#### Work item
Examine each line of the data. Copy the line if it includes the word "angles".

Before and after images
§ §
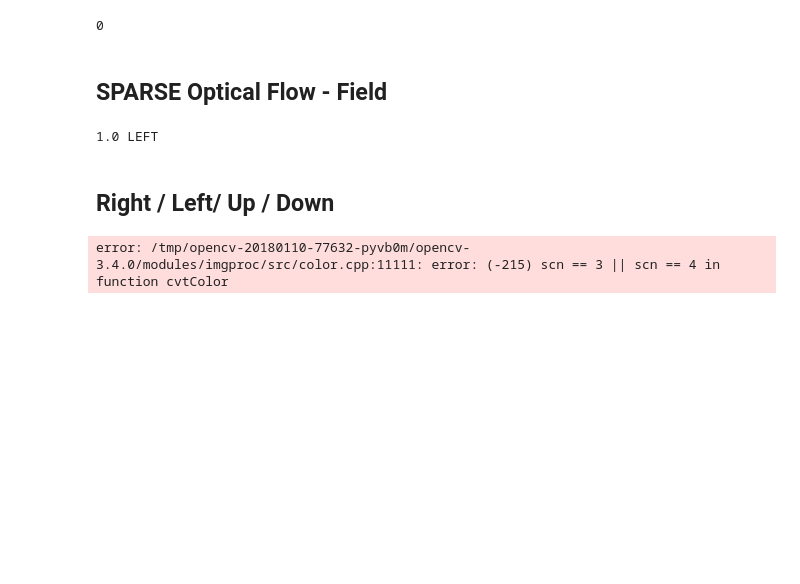
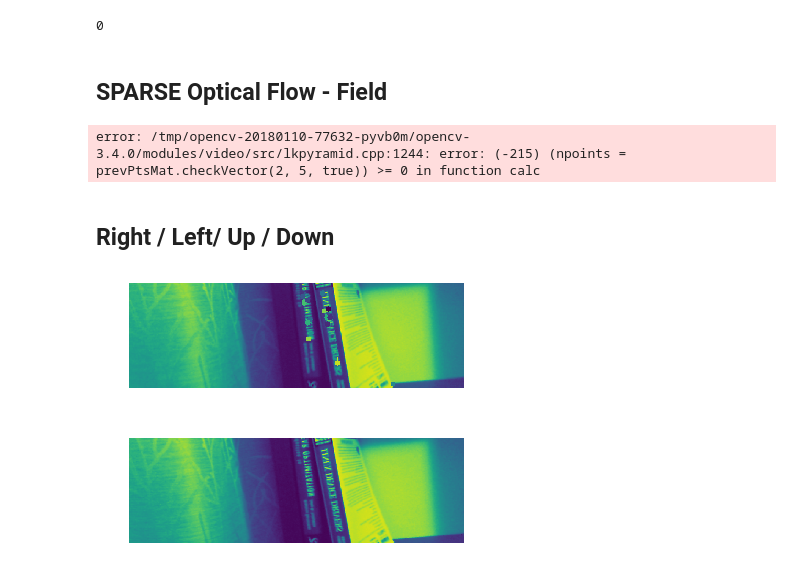
Before and after one commit to buenayerba/augmented-reality-for-book-spines, a Jupyter notebook: swipes_optical_flow.ipynb, the cells around one changed output. Cells and saved outputs as stored; diff of their text form; code cells hidden in the pictures; blank space fills up the shorter version.

```diff
--- a/swipes_optical_flow.ipynb
+++ b/swipes_optical_flow.ipynb
@@ -580,7 +580,6 @@ while(1):
             dy = b - d
 
             mag = dx
-            ang = get_angle(dx, dy)
 
 
             if abs(mag) > 30:
@@ -618,11 +617,13 @@ while(1):
 cap.release()
 cv2.destroyAllWindows()
 # %% [output]
-1.0 LEFT
+error: /tmp/opencv-20180110-77632-pyvb0m/opencv-3.4.0/modules/video/src/lkpyramid.cpp:1244: error: (-215) (npoints = prevPtsMat.checkVector(2, 5, true)) >= 0 in function calc
 # %% [markdown]
 ## Right / Left/ Up / Down
 # %%
-cap = cv2.VideoCapture(0)
+from IPython.display import clear_output
+
+cap = cv2.VideoCapture(1)
 cap.set(cv2.CAP_PROP_FRAME_WIDTH, 640)
 cap.set(cv2.CAP_PROP_FRAME_HEIGHT, 640 * 3/4)
 
@@ -647,6 +648,9 @@ while(1):
 
         # calculate optical flow
         p1, status, err = cv2.calcOpticalFlowPyrLK(old_gray, frame_gray, p0, None, **lk_params)
+
+        imshow(old_gray)
+        imshow(frame_gray)
 
         # Select good points
         good_new = p1[status==1]
@@ -688,32 +692,32 @@ while(1):
                     else:
                         angles[1] += 1
 
         if np.sum(angles) > 0:
 
             print np.max(angles), directions[np.argmax(angles)]
             if np.max(angles) > 10:
                 print directions[np.argmax(angles)]
         #--------------------------------------------------
 
 
 
         # Exit on ESC
         if cv2.waitKey(30) == 27:
             break
 
         # Now update the previous frame and previous points
         old_gray = frame_gray.copy()
-        p0 = good_new.reshape(-1,1,2)
 
 
         frame = cv2.flip(frame, 1)
         frame_gray = cv2.flip(frame_gray, 1)
         cv2.imshow('frame',frame)
         cv2.imshow('gray',frame_gray)
     else:
         break
 
 cap.release()
 cv2.destroyAllWindows()
 # %% [output]
-error: /tmp/opencv-20180110-77632-pyvb0m/opencv-3.4.0/modules/imgproc/src/color.cpp:11111: error: (-215) scn == 3 || scn == 4 in function cvtColor
+[figure, added]
+[figure, added]
```
Also changed, not shown: parts of 1 cell of this notebook, 1 other file.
§ §
#### Finished exercise
                         angles[1] += 1
         if np.sum(angles) > 0:
             print np.max(angles), directions[np.argmax(angles)]
             if np.max(angles) > 10:
                 print directions[np.argmax(angles)]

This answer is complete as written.